Start of Data shown

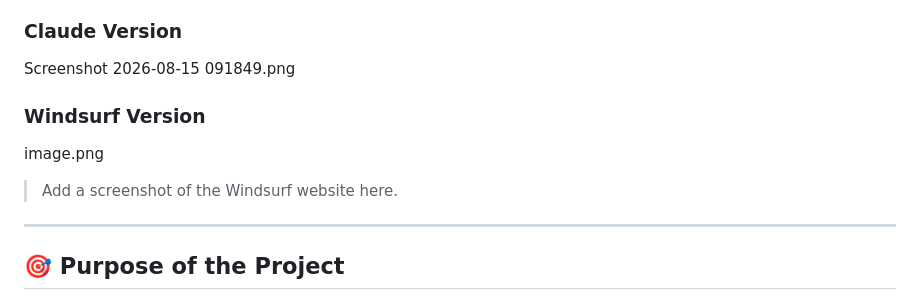
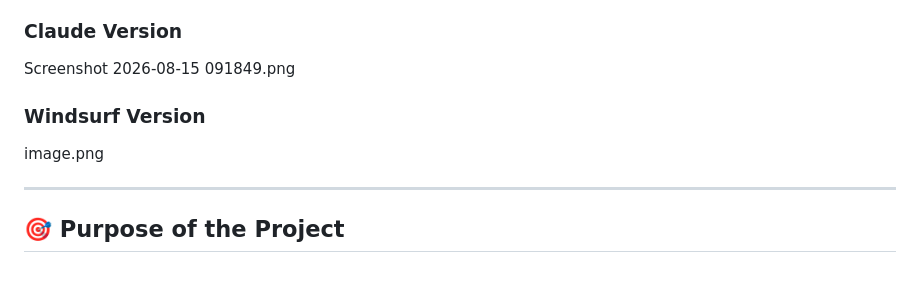
Before and after one commit to Naveen25-As/byte-society-tech-club, a Markdown page: README.md, the part around the change. GitHub-like rendering; blank space fills up the shorter version.

```diff
--- a/README.md
+++ b/README.md
@@ -172,10 +172,10 @@ Screenshots of both versions can be added here.
 
 ### Claude Version
 Screenshot 2026-08-15 091849.png
+
 ### Windsurf Version
 image.png
 
-> Add a screenshot of the Windsurf website here.
 
 ---
 
```
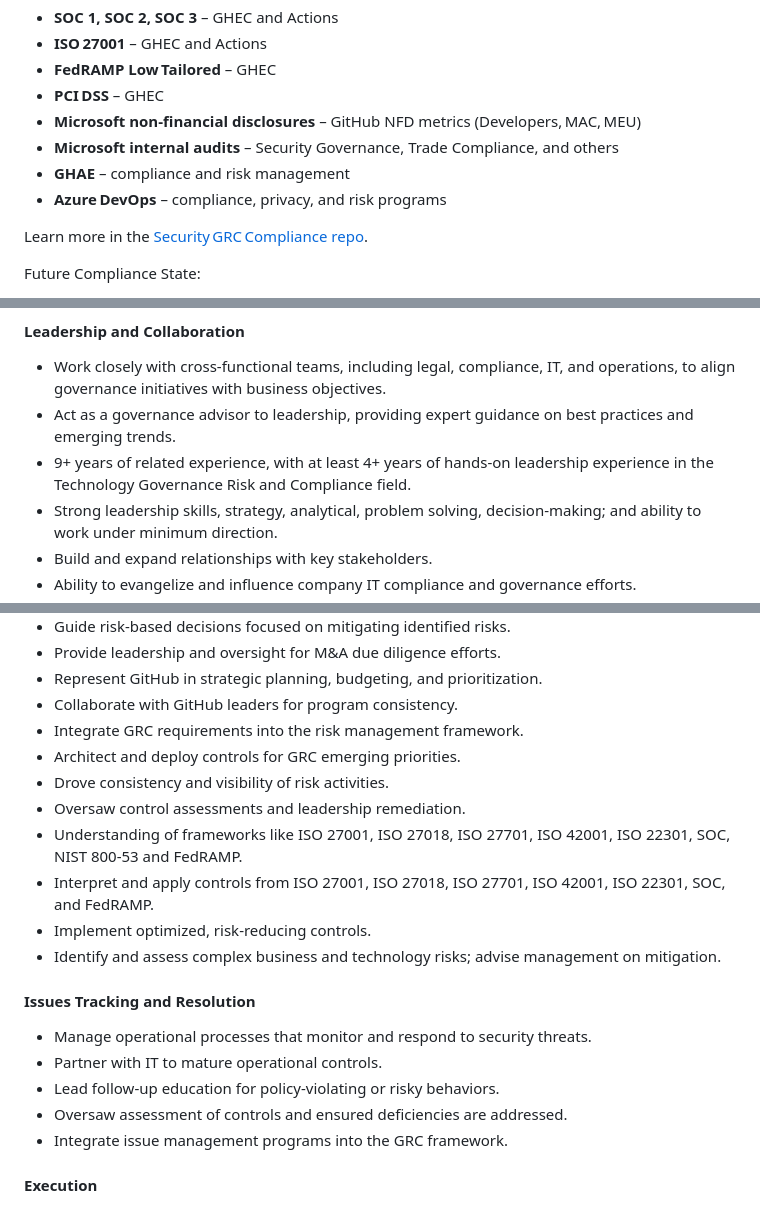
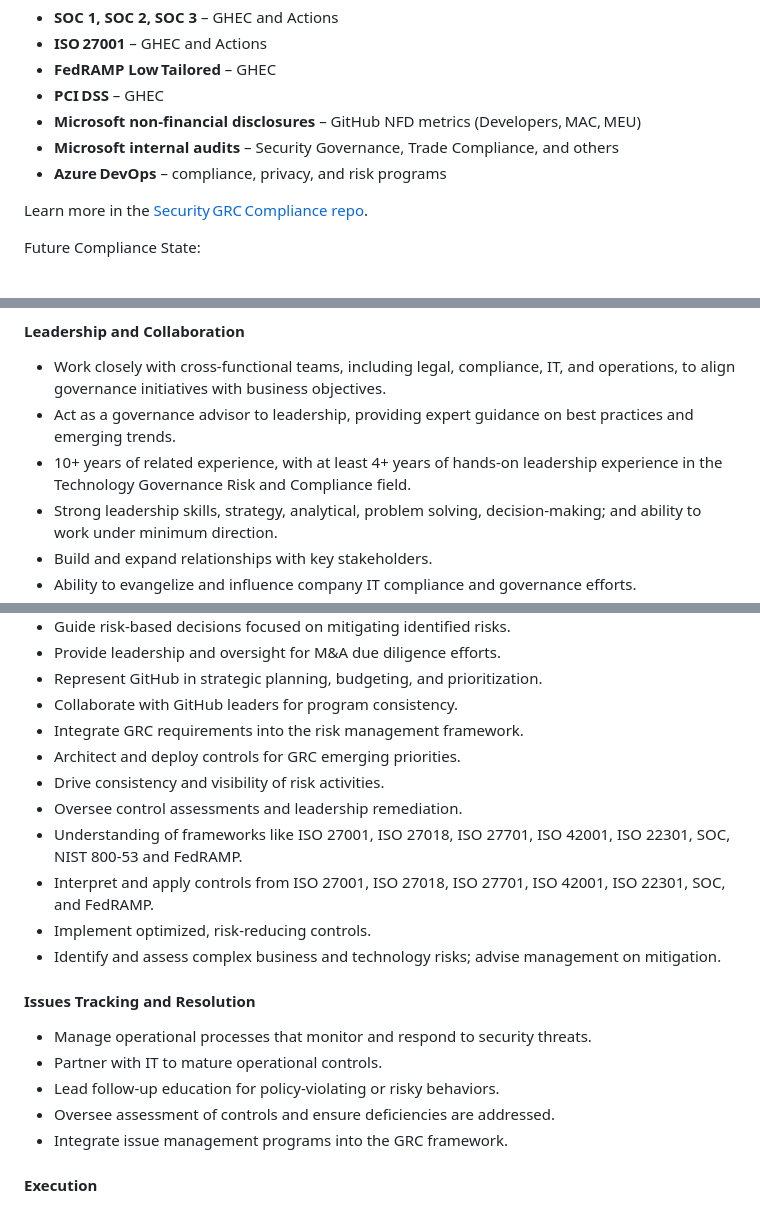
Before and after one commit to HaDoyle12/HaDoyle12, a Markdown page: README.md, 3 parts joined by grey strips. GitHub-like rendering.

Commit message:
fix: correct broken links, tense consistency, outdated references, and emoji
- Fix malformed Security GRC Compliance repo link
- Remove sunset GHAE from audit scope
- Standardize present tense throughout Current Role section
- Update experience years to 10+ for consistency
- Fix 4-wheeling emoji (was bicycle, now appropriate)

Co-authored-by: Copilot <223556219+Copilot@users.noreply.github.com>

```diff
--- a/README.md
+++ b/README.md
@@ -14,6 +14,5 @@ Current audit scope:
 - **PCI DSS** – GHEC
 - **Microsoft non‑financial disclosures** – GitHub NFD metrics (Developers, MAC, MEU)
 - **Microsoft internal audits** – Security Governance, Trade Compliance, and others
-- **GHAE** – compliance and risk management
 - **Azure DevOps** – compliance, privacy, and risk programs
 
@@ -59,7 +58,7 @@ Future Compliance State:
 #### **Leadership and Collaboration**
 - Work closely with cross-functional teams, including legal, compliance, IT, and operations, to align governance initiatives with business objectives.
 - Act as a governance advisor to leadership, providing expert guidance on best practices and emerging trends.
-- 9+ years of related experience, with at least 4+ years of hands-on leadership experience in the Technology Governance Risk and Compliance field.
+- 10+ years of related experience, with at least 4+ years of hands-on leadership experience in the Technology Governance Risk and Compliance field.
 - Strong leadership skills, strategy, analytical, problem solving, decision-making; and ability to work under minimum direction.
 - Build and expand relationships with key stakeholders.
 - Ability to evangelize and influence company IT compliance and governance efforts.
@@ -84,8 +83,8 @@ Future Compliance State:
 - Collaborate with GitHub leaders for program consistency.
 - Integrate GRC requirements into the risk management framework.
 - Architect and deploy controls for GRC emerging priorities.
-- Drove consistency and visibility of risk activities.
-- Oversaw control assessments and leadership remediation.
+- Drive consistency and visibility of risk activities.
+- Oversee control assessments and leadership remediation.
 - Understanding of frameworks like ISO 27001, ISO 27018, ISO 27701, ISO 42001, ISO 22301, SOC, NIST 800-53 and FedRAMP.
 - Interpret and apply controls from ISO 27001, ISO 27018, ISO 27701, ISO 42001, ISO 22301, SOC, and FedRAMP.
 - Implement optimized, risk-reducing controls.
@@ -95,7 +94,7 @@ Future Compliance State:
 - Manage operational processes that monitor and respond to security threats.
 - Partner with IT to mature operational controls.
 - Lead follow-up education for policy-violating or risky behaviors.
-- Oversaw assessment of controls and ensured deficiencies are addressed.
+- Oversee assessment of controls and ensure deficiencies are addressed.
 - Integrate issue management programs into the GRC framework.
 
 #### **Execution**
```
Also changed, not shown: other parts of README.md (+2 -2 lines).
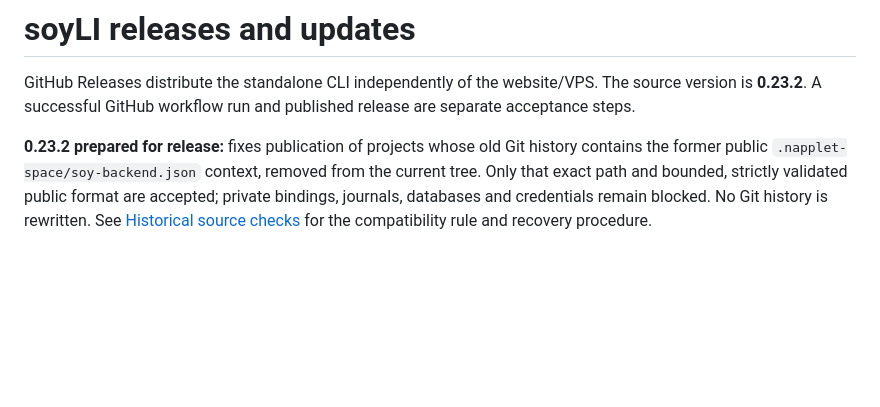
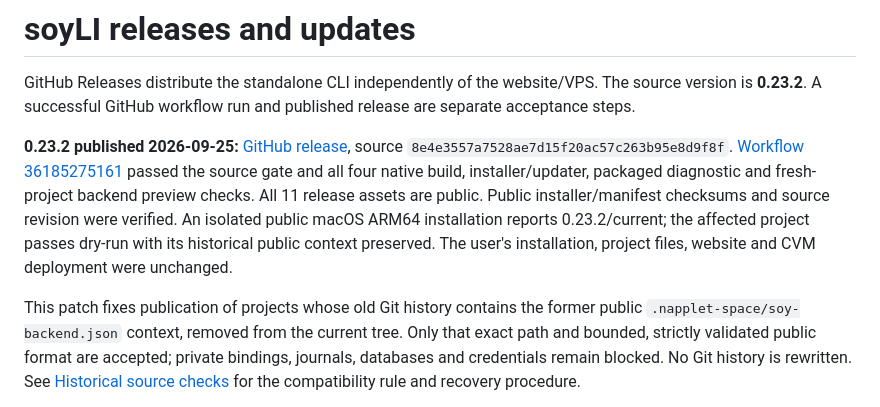
Before and after one commit to zeSchlausKwab/napplet-soy, a Markdown page: docs/CLI-RELEASES.md, the part around the change. GitHub-like rendering; blank space fills up the shorter version.

Commit message:
Record verified soyLI 0.23.2 release

```diff
--- a/docs/CLI-RELEASES.md
+++ b/docs/CLI-RELEASES.md
@@ -4,7 +4,18 @@ GitHub Releases distribute the standalone CLI independently of the website/VPS.
 The source version is **0.23.2**. A successful GitHub workflow run and published
 release are separate acceptance steps.
 
-**0.23.2 prepared for release:** fixes publication of projects whose old Git
+**0.23.2 published 2026-09-25:**
+[GitHub release](https://github.com/zeSchlausKwab/napplet-soy/releases/tag/soyli-v0.23.2),
+source `8e4e3557a7528ae7d15f20ac57c263b95e8d9f8f`.
+[Workflow 36185275161](https://github.com/zeSchlausKwab/napplet-soy/actions/runs/36185275161)
+passed the source gate and all four native build, installer/updater, packaged
+diagnostic and fresh-project backend preview checks. All 11 release assets are
+public. Public installer/manifest checksums and source revision were verified.
+An isolated public macOS ARM64 installation reports 0.23.2/current; the affected
+project passes dry-run with its historical public context preserved. The user's
+installation, project files, website and CVM deployment were unchanged.
+
+This patch fixes publication of projects whose old Git
 history contains the former public `.napplet-space/soy-backend.json` context,
 removed from the current tree. Only that exact path and bounded, strictly validated
 public format are accepted; private bindings, journals, databases and credentials
```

End of Data shown

What is expected:
Write out the data word for word. Any picture is to be skipped.

Answer to the exercise:
Before and after one commit to Naveen25-As/byte-society-tech-club, a Markdown page: README.md, the part around the change. GitHub-like rendering; blank space fills up the shorter version.

```diff
--- a/README.md
+++ b/README.md
@@ -172,10 +172,10 @@ Screenshots of both versions can be added here.
 
 ### Claude Version
 Screenshot 2026-08-15 091849.png
+
 ### Windsurf Version
 image.png
 
-> Add a screenshot of the Windsurf website here.
 
 ---
 
```
Before and after one commit to HaDoyle12/HaDoyle12, a Markdown page: README.md, 3 parts joined by grey strips. GitHub-like rendering.

Commit message:
fix: correct broken links, tense consistency, outdated references, and emoji
- Fix malformed Security GRC Compliance repo link
- Remove sunset GHAE from audit scope
- Standardize present tense throughout Current Role section
- Update experience years to 10+ for consistency
- Fix 4-wheeling emoji (was bicycle, now appropriate)

Co-authored-by: Copilot <223556219+Copilot@users.noreply.github.com>

```diff
--- a/README.md
+++ b/README.md
@@ -14,6 +14,5 @@ Current audit scope:
 - **PCI DSS** – GHEC
 - **Microsoft non‑financial disclosures** – GitHub NFD metrics (Developers, MAC, MEU)
 - **Microsoft internal audits** – Security Governance, Trade Compliance, and others
-- **GHAE** – compliance and risk management
 - **Azure DevOps** – compliance, privacy, and risk programs
 
@@ -59,7 +58,7 @@ Future Compliance State:
 #### **Leadership and Collaboration**
 - Work closely with cross-functional teams, including legal, compliance, IT, and operations, to align governance initiatives with business objectives.
 - Act as a governance advisor to leadership, providing expert guidance on best practices and emerging trends.
-- 9+ years of related experience, with at least 4+ years of hands-on leadership experience in the Technology Governance Risk and Compliance field.
+- 10+ years of related experience, with at least 4+ years of hands-on leadership experience in the Technology Governance Risk and Compliance field.
 - Strong leadership skills, strategy, analytical, problem solving, decision-making; and ability to work under minimum direction.
 - Build and expand relationships with key stakeholders.
 - Ability to evangelize and influence company IT compliance and governance efforts.
@@ -84,8 +83,8 @@ Future Compliance State:
 - Collaborate with GitHub leaders for program consistency.
 - Integrate GRC requirements into the risk management framework.
 - Architect and deploy controls for GRC emerging priorities.
-- Drove consistency and visibility of risk activities.
-- Oversaw control assessments and leadership remediation.
+- Drive consistency and visibility of risk activities.
+- Oversee control assessments and leadership remediation.
 - Understanding of frameworks like ISO 27001, ISO 27018, ISO 27701, ISO 42001, ISO 22301, SOC, NIST 800-53 and FedRAMP.
 - Interpret and apply controls from ISO 27001, ISO 27018, ISO 27701, ISO 42001, ISO 22301, SOC, and FedRAMP.
 - Implement optimized, risk-reducing controls.
@@ -95,7 +94,7 @@ Future Compliance State:
 - Manage operational processes that monitor and respond to security threats.
 - Partner with IT to mature operational controls.
 - Lead follow-up education for policy-violating or risky behaviors.
-- Oversaw assessment of controls and ensured deficiencies are addressed.
+- Oversee assessment of controls and ensure deficiencies are addressed.
 - Integrate issue management programs into the GRC framework.
 
 #### **Execution**
```
Also changed, not shown: other parts of README.md (+2 -2 lines).
Before and after one commit to zeSchlausKwab/napplet-soy, a Markdown page: docs/CLI-RELEASES.md, the part around the change. GitHub-like rendering; blank space fills up the shorter version.

Commit message:
Record verified soyLI 0.23.2 release

```diff
--- a/docs/CLI-RELEASES.md
+++ b/docs/CLI-RELEASES.md
@@ -4,7 +4,18 @@ GitHub Releases distribute the standalone CLI independently of the website/VPS.
 The source version is **0.23.2**. A successful GitHub workflow run and published
 release are separate acceptance steps.
 
-**0.23.2 prepared for release:** fixes publication of projects whose old Git
+**0.23.2 published 2026-09-25:**
+[GitHub release](https://github.com/zeSchlausKwab/napplet-soy/releases/tag/soyli-v0.23.2),
+source `8e4e3557a7528ae7d15f20ac57c263b95e8d9f8f`.
+[Workflow 36185275161](https://github.com/zeSchlausKwab/napplet-soy/actions/runs/36185275161)
+passed the source gate and all four native build, installer/updater, packaged
+diagnostic and fresh-project backend preview checks. All 11 release assets are
+public. Public installer/manifest checksums and source revision were verified.
+An isolated public macOS ARM64 installation reports 0.23.2/current; the affected
+project passes dry-run with its historical public context preserved. The user's
+installation, project files, website and CVM deployment were unchanged.
+
+This patch fixes publication of projects whose old Git
 history contains the former public `.napplet-space/soy-backend.json` context,
 removed from the current tree. Only that exact path and bounded, strictly validated
 public format are accepted; private bindings, journals, databases and credentials
```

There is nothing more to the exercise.